After meeting with AHS representatives, reviewing both the AHS Operational and Practice Guides for Vaccine Preparation Stations, and reviewing CARNA’s Medication Management Standards and Guidelines for Medication and Vaccine Safety, UNA is comfortable supporting these temporary process changes. As long as the requirements and procedures outlined by AHS are strictly adhered to, and there is no separation of the fit to immunize assessment from administration of the vaccine.

It is important to note that CARNA’s Medication Management Standards permit administration of vaccines prepared by a pharmacist or (pharmacy technician) under Standard 1.19, which states “only administer medications prepared by themselves or a pharmacist (or pharmacy technician), except in urgent or emergent circumstances when the medication may be prepared by another health care professional as outlined in employer requirements."
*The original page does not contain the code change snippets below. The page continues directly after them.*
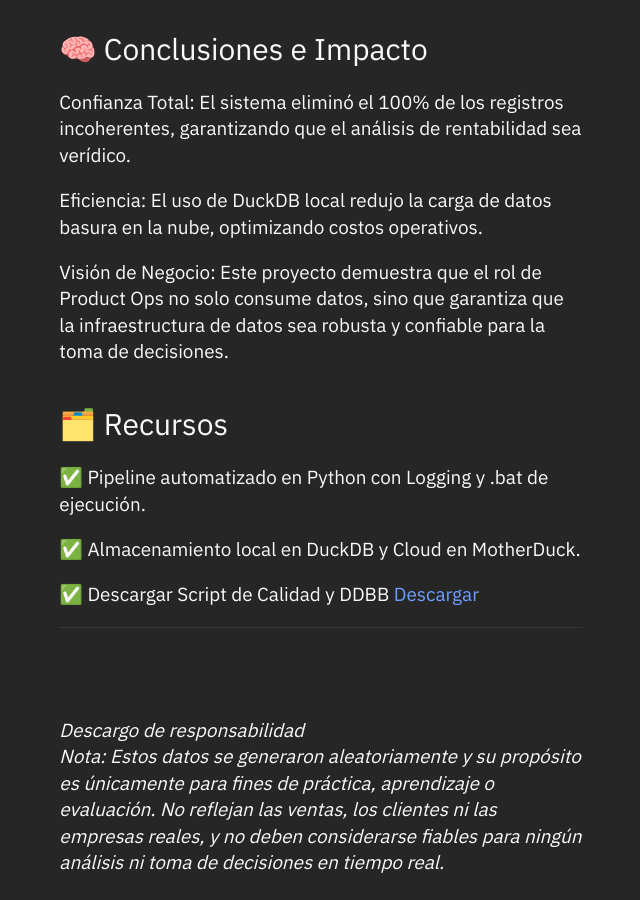
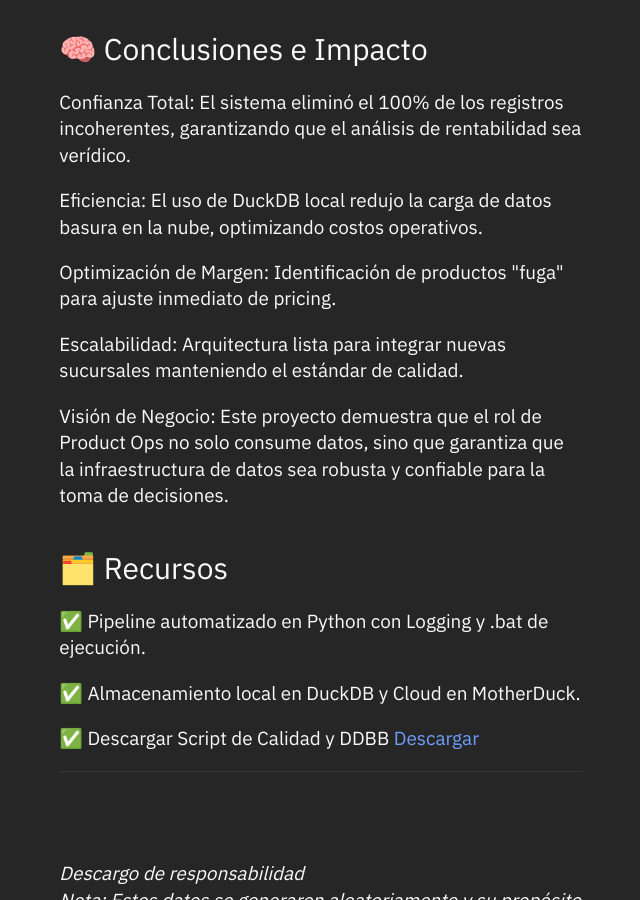
Before and after one commit to batistayureiba/batistayureiba.github.io, a Jekyll site: the page built from _notes/Public/Analisis de Venta e Inventario.md, in a window 1280 px wide and 900 px high, scrolled down 3356 px. Shown: the whole window, without its empty margins (319-959 px from the left). Built offline with Jekyll 4.4.1, drawn with Linux system fonts in a browser that asks for light colours.

Commit message:
Enhance analysis with margin optimization and scalability
Added points on margin optimization and scalability.

```diff
--- a/_notes/Public/Analisis de Venta e Inventario.md
+++ b/_notes/Public/Analisis de Venta e Inventario.md
@@ -83,6 +83,10 @@ Confianza Total: El sistema eliminó el 100% de los registros incoherentes, gara
 
 Eficiencia: El uso de DuckDB local redujo la carga de datos basura en la nube, optimizando costos operativos.
 
+Optimización de Margen: Identificación de productos "fuga" para ajuste inmediato de pricing.
+
+Escalabilidad: Arquitectura lista para integrar nuevas sucursales manteniendo el estándar de calidad.
+
 Visión de Negocio: Este proyecto demuestra que el rol de Product Ops no solo consume datos, sino que garantiza que la infraestructura de datos sea robusta y confiable para la toma de decisiones.
 
 {:#resources}
```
Furthermore, CARNA’s Guidelines for Medication and Vaccine Injection Safety appear to permit the temporary processes AHS has introduced. See f. Sterile Preparations Prepared in the Practice Setting, in this document, which states: “Unless immediately and completely administered by the person who prepared it, or immediate and complete administration is witnessed by the preparer, the preparation bears a label listing: patient identification information, names and amounts of all ingredients, name or initial of the preparer, and beyond-use time or date.”

However, we encourage all of our members involved in high-volume vaccine clinics to review CARNA’s Medication Management Standards and Guidelines for Medication and Vaccine Injection Safety and the AHS Practice Guide Requirements, Procedures, & Considerations for Preparing COVID-19 Vaccine in Vaccine Preparation Stations to better understand the strict requirements and expectations involved in this temporary process.

Furthermore, should you encounter any deviation from these requirements or have any other concerns related to these temporary processes we would encourage you to discuss these concerns with your immediate Supervisor/Manager and, as necessary, contact your Local or UNA Provincial Office (Phone: 1‑800‑252‑9394; Email: ProvincialOffice@una.ca) and ask to speak to an PRC Advisor for advice.